Five Things to Know Before Going Solar

1. Electricity Savings. No matter what incentives are available, your solar system will save you money on your electricity bills. Your system will likely be grid-tied, which means any electricity you generate but do not use will be sold to the electricity grid. Some utility companies offer time-of-use rates, which rewards conservation during peak hours (during the day) and consumption during off-peak hours, which benefits solar system owners selling electricity that peaks in production during the day. Furthermore, electricity rates are increasing across the board, so generating your own electricity hedges against further rate increases, improving your ROI. 

2. Financing Options. In more and more areas, leasing companies are offering financing that covers most or all of the upfront costs of installing a solar system. Lease payments rise gradually over time in concert with increased savings on electricity bills. At the end of the 10-20 year payment period, homeowners usually have the option to buy the system. Learn about whether these financing options are available for you!

3. System Location and Production. Obviously limiting the amount of shade exposure to the system is preferred, but the sun doesn’t need to shine 300+ days a year to make solar a wise investment. Identical solar systems placed in the sunniest and cloudiest locations would differ by only about 15 to 20% in electricity generation (photovoltaic cells actually operate more efficiently in cooler temperatures).

The ideal position to install solar panels is on a south-facing roof, however, an east-west configured roof can still produce sufficient electricity to make it worth your while to go solar. Also, panels are typically installed at an angle, either along the roof’s curves or propped up if the roof is flat, to receive direct sunlight during peak hours of sunlight.

Solar panels have a 30-year lifespan and lose approximately 0.5% in efficiency each year. The only maintenance required is to clean them a couple times a year to remove dirt. The only part that requires replacement is the inverter. Inverters last 15 years and will cost about $1,500 – 2,000 to replace.

4. Economic Incentives. In addition to electricity savings, your ROI for your system can improve based on available rebates, grants, tax credits, and solar renewable energy credits (SRECs), usually offered by state energy departments and programs. Read more about available incentives in your area!
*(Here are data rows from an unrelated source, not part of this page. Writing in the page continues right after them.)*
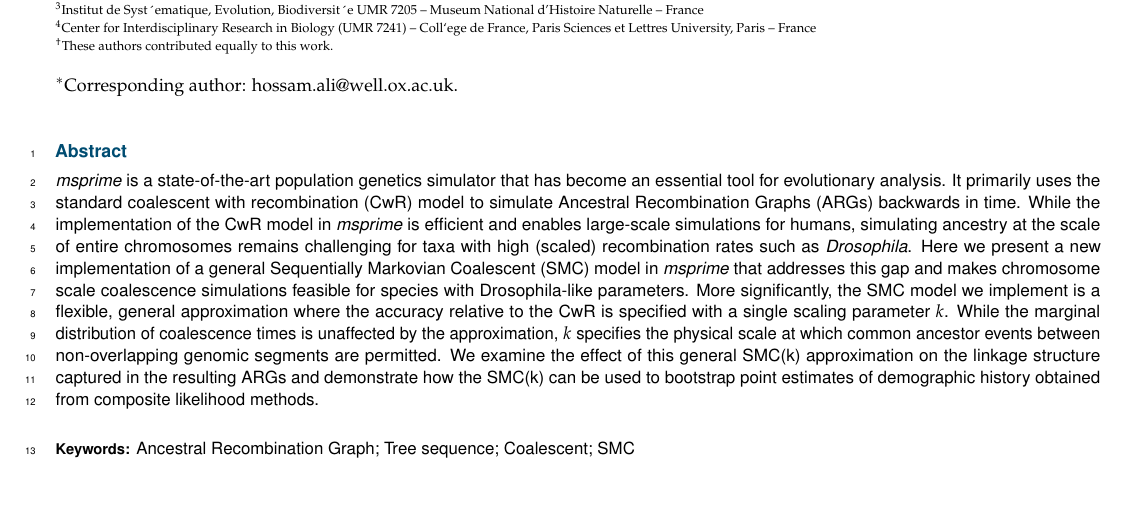
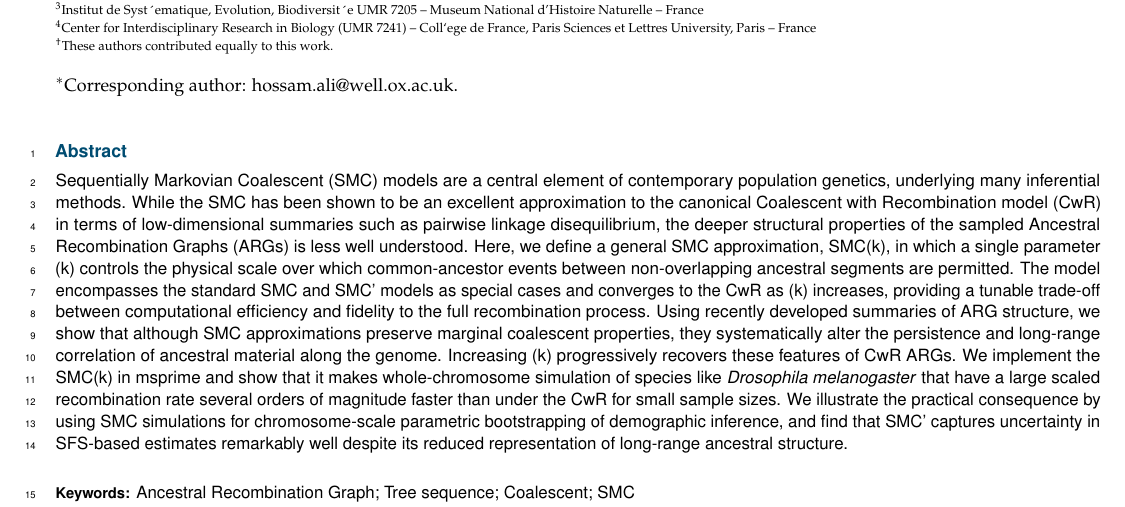
Before and after one commit to hossam26644/SMC-k-paper, a LaTeX document (paper.tex): part of page 1 of 8 before the commit and part of page 1 of 9 after it, cut so that both start at the same text. Compiled offline with pdfLaTeX.

Commit message:
Abstract draft

```diff
--- a/paper.tex
+++ b/paper.tex
@@ -46,26 +46,35 @@ Big Data Institute, Li Ka Shing Centre for Health Information and Discovery, Uni
 
 \correspondingauthoraffiliation[$\ast$]{Corresponding author: hossam.ali@well.ox.ac.uk.}
 
-\begin{abstract} \textit{msprime} is a state-of-the-art population genetics
-simulator that has become an essential tool for evolutionary analysis. It
-primarily uses the standard coalescent with recombination (CwR) model to
-simulate Ancestral Recombination Graphs (ARGs) backwards in time. While the
-implementation of the CwR model in \textit{msprime} is efficient and enables
-large-scale simulations for humans, simulating ancestry at the scale of entire
-chromosomes remains challenging for taxa with high (scaled) recombination rates
-such as \textit{Drosophila}. Here we present a new implementation of a general
-Sequentially Markovian Coalescent (SMC) model in \textit{msprime} that
-addresses this gap and makes chromosome scale coalescence simulations feasible
-for species with Drosophila-like parameters. More significantly, the SMC model
-we implement is a flexible, general approximation where the accuracy relative
-to the CwR is specified with a single scaling parameter $k$. While the marginal
-distribution of coalescence times is unaffected by the approximation, $k$
-specifies the physical scale at which common ancestor events between
-non-overlapping genomic segments are permitted. We examine the effect of this
-general SMC(k) approximation on the linkage structure captured in the resulting
-ARGs and demonstrate how the SMC(k) can be used to bootstrap point estimates of
-demographic history obtained from composite likelihood methods.
-
+\begin{abstract}
+Sequentially Markovian Coalescent (SMC) models are a central element
+of contemporary population genetics, underlying many inferential
+methods.
+While the SMC has been shown to be an excellent approximation
+to the canonical Coalescent with Recombination model (CwR)
+in terms of low-dimensional summaries such as pairwise linkage
+disequilibrium, the deeper structural properties of the sampled
+Ancestral Recombination Graphs (ARGs) is less well understood.
+Here, we define a general SMC approximation,
+SMC(k), in which a single parameter (k) controls the physical
+scale over which common-ancestor events between non-overlapping ancestral
+segments are permitted. The model encompasses the standard SMC and SMC' models
+as special cases and converges to the CwR as (k) increases, providing a tunable
+trade-off between computational efficiency and fidelity to the full
+recombination process. Using recently developed summaries of ARG structure, we
+show that although SMC approximations preserve marginal coalescent properties,
+they systematically alter the persistence and long-range correlation of
+ancestral material along the genome. Increasing (k) progressively recovers
+these features of CwR ARGs. We implement the SMC(k) in msprime
+and show that it makes whole-chromosome simulation of species like
+\emph{Drosophila melanogaster} that have a large scaled recombination rate
+several orders of magnitude faster
+than under the CwR for small sample sizes.
+We illustrate the practical consequence by using SMC
+simulations for chromosome-scale parametric bootstrapping of demographic
+inference, and find that SMC' captures uncertainty in SFS-based estimates
+remarkably well despite its reduced representation of long-range ancestral
+structure.
 \end{abstract}
 
 \keywords{Ancestral Recombination Graph; Tree sequence; Coalescent; SMC}
```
5. Blackouts. In the event of a power outage, the inverter box, which is connected to the grid, recognizes the outage and automatically shuts down your system to protect maintenance workers repairing the grid. In states with SREC markets (which base SREC issuance on electricity generation), small system owners can often opt for a production estimate configured for the system’s size and location. In the event of a blackout, shut down systems on the production estimates still receive SRECs!